Task goal: Would you restate every entry that follows, word for word, and leave out the pictures?

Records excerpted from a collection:
:::::

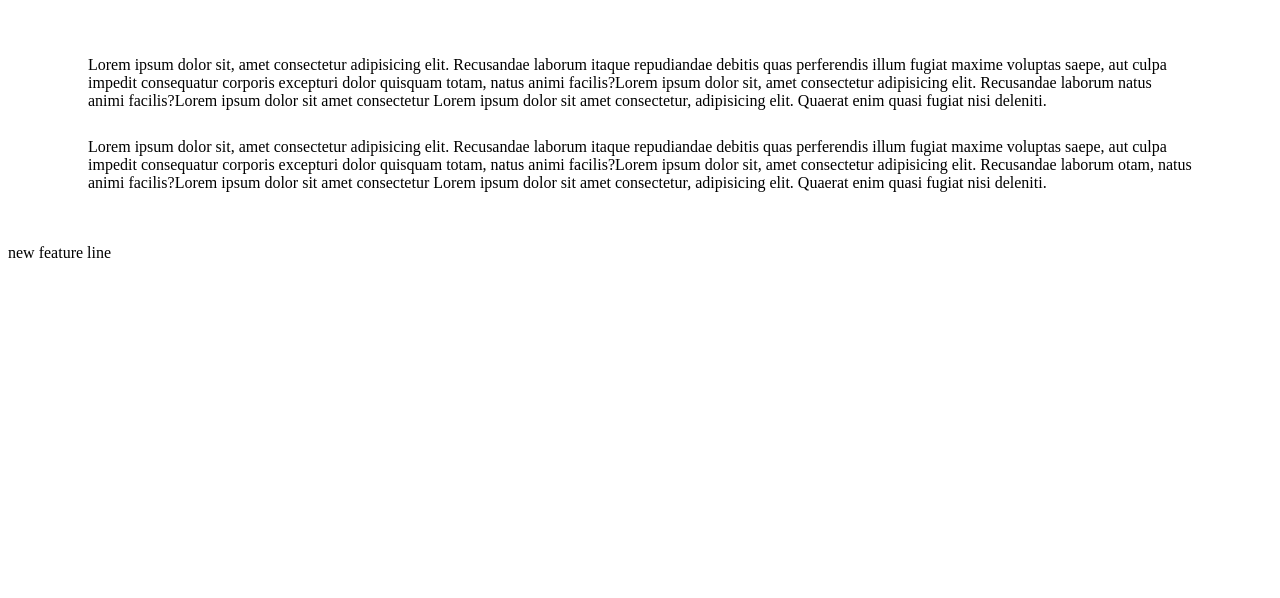
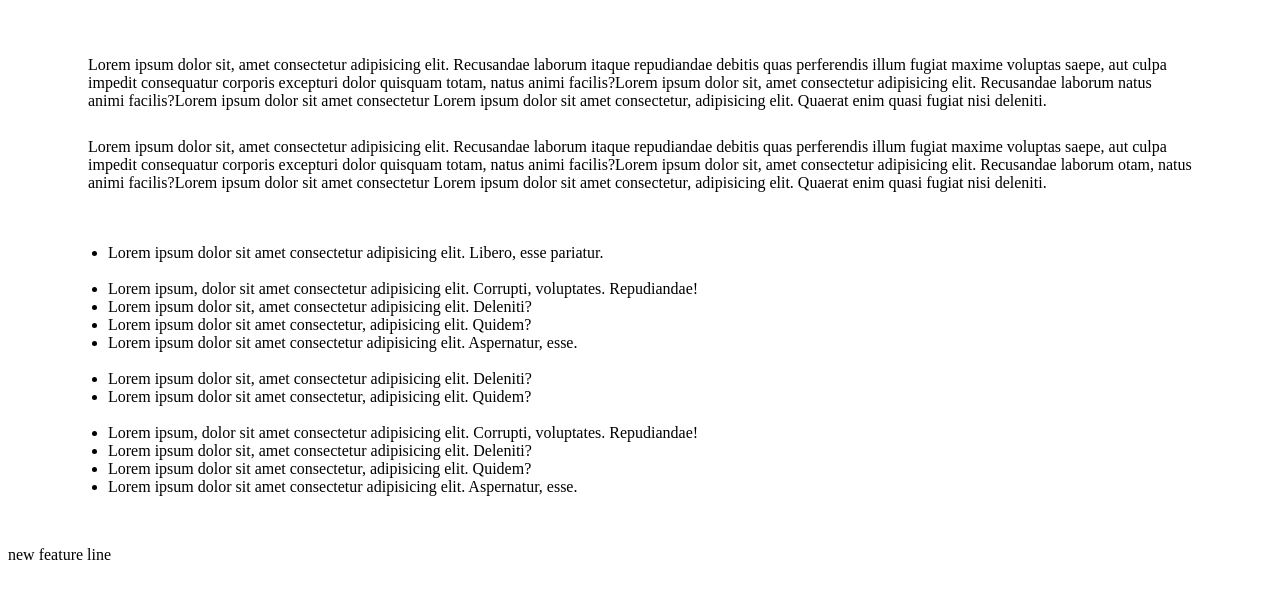
Before and after one commit to Karancedcoss/branchingtest, a plain HTML site: page branching/index.html in a window 1280 px wide. Drawn offline with Linux system fonts and the light colour scheme.

Commit message:
new_feature2

```diff
--- a/branching/index.html
+++ b/branching/index.html
@@ -50,7 +50,25 @@ width: 40%;
          </p>
 <br>
 
+<ul style="margin-left: 60px">
+           <li>Lorem ipsum dolor sit amet consectetur adipisicing elit. Libero, esse pariatur.</li><br>
+           <li>Lorem ipsum, dolor sit amet consectetur adipisicing elit. Corrupti, voluptates. Repudiandae!</li>
+           <li>Lorem ipsum dolor sit, amet consectetur adipisicing elit. Deleniti?</li>
+           <li>Lorem ipsum dolor sit amet consectetur, adipisicing elit. Quidem?</li>
+           <li>Lorem ipsum dolor sit amet consectetur adipisicing elit. Aspernatur, esse.</li>
+           <br>
+           <li>Lorem ipsum dolor sit, amet consectetur adipisicing elit. Deleniti?</li>
+           <li>Lorem ipsum dolor sit amet consectetur, adipisicing elit. Quidem?</li>
+           <br>
 
+           <li>Lorem ipsum, dolor sit amet consectetur adipisicing elit. Corrupti, voluptates. Repudiandae!</li>
+           <li>Lorem ipsum dolor sit, amet consectetur adipisicing elit. Deleniti?</li>
+           <li>Lorem ipsum dolor sit amet consectetur, adipisicing elit. Quidem?</li>
+           <li>Lorem ipsum dolor sit amet consectetur adipisicing elit. Aspernatur, esse.</li>
+
+
+         </ul>
+<br>
 
 
 
```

:::::

Task solution:
Before and after one commit to Karancedcoss/branchingtest, a plain HTML site: page branching/index.html in a window 1280 px wide. Drawn offline with Linux system fonts and the light colour scheme.

Commit message:
new_feature2

```diff
--- a/branching/index.html
+++ b/branching/index.html
@@ -50,7 +50,25 @@ width: 40%;
          </p>
 <br>
 
+<ul style="margin-left: 60px">
+           <li>Lorem ipsum dolor sit amet consectetur adipisicing elit. Libero, esse pariatur.</li><br>
+           <li>Lorem ipsum, dolor sit amet consectetur adipisicing elit. Corrupti, voluptates. Repudiandae!</li>
+           <li>Lorem ipsum dolor sit, amet consectetur adipisicing elit. Deleniti?</li>
+           <li>Lorem ipsum dolor sit amet consectetur, adipisicing elit. Quidem?</li>
+           <li>Lorem ipsum dolor sit amet consectetur adipisicing elit. Aspernatur, esse.</li>
+           <br>
+           <li>Lorem ipsum dolor sit, amet consectetur adipisicing elit. Deleniti?</li>
+           <li>Lorem ipsum dolor sit amet consectetur, adipisicing elit. Quidem?</li>
+           <br>
 
+           <li>Lorem ipsum, dolor sit amet consectetur adipisicing elit. Corrupti, voluptates. Repudiandae!</li>
+           <li>Lorem ipsum dolor sit, amet consectetur adipisicing elit. Deleniti?</li>
+           <li>Lorem ipsum dolor sit amet consectetur, adipisicing elit. Quidem?</li>
+           <li>Lorem ipsum dolor sit amet consectetur adipisicing elit. Aspernatur, esse.</li>
+
+
+         </ul>
+<br>
 
 
 
```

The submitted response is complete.